**Your goal**
Write out the data word for word and drop any picture you find.
***** Extracted records *****
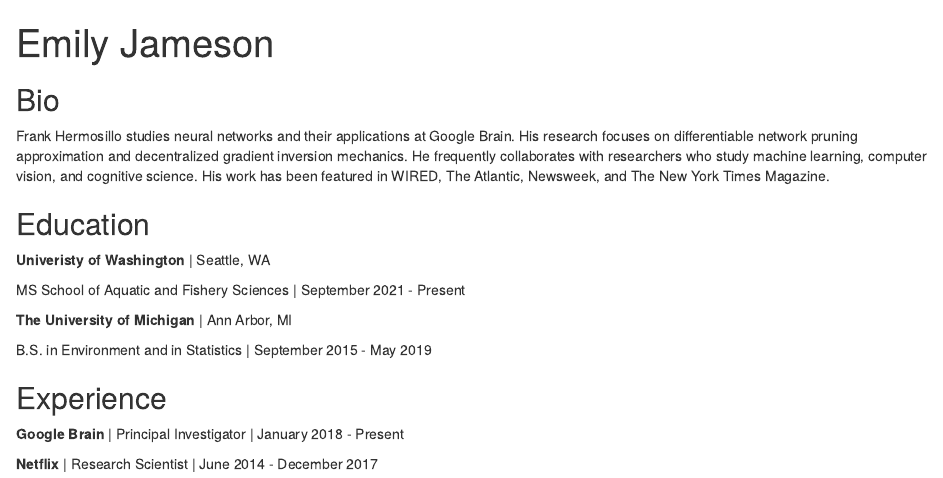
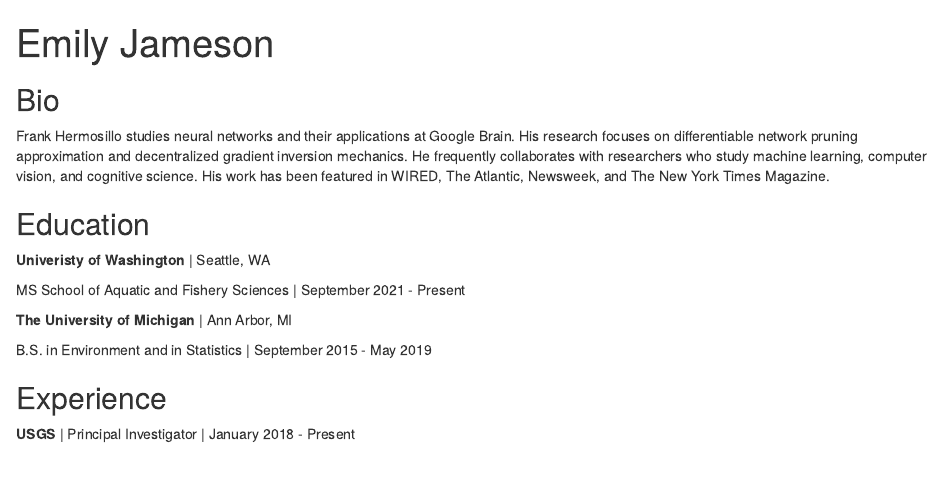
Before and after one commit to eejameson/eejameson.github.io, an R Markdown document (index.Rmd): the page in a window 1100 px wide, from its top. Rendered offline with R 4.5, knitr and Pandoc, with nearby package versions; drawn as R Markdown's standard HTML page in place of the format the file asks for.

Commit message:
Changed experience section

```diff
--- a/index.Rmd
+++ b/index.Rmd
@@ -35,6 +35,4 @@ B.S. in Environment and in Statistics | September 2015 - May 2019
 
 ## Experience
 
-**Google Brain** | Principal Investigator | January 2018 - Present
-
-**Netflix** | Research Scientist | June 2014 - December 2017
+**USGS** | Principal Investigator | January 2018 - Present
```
*****
**Solved exercise**
Before and after one commit to eejameson/eejameson.github.io, an R Markdown document (index.Rmd): the page in a window 1100 px wide, from its top. Rendered offline with R 4.5, knitr and Pandoc, with nearby package versions; drawn as R Markdown's standard HTML page in place of the format the file asks for.

Commit message:
Changed experience section

```diff
--- a/index.Rmd
+++ b/index.Rmd
@@ -35,6 +35,4 @@ B.S. in Environment and in Statistics | September 2015 - May 2019
 
 ## Experience
 
-**Google Brain** | Principal Investigator | January 2018 - Present
-
-**Netflix** | Research Scientist | June 2014 - December 2017
+**USGS** | Principal Investigator | January 2018 - Present
```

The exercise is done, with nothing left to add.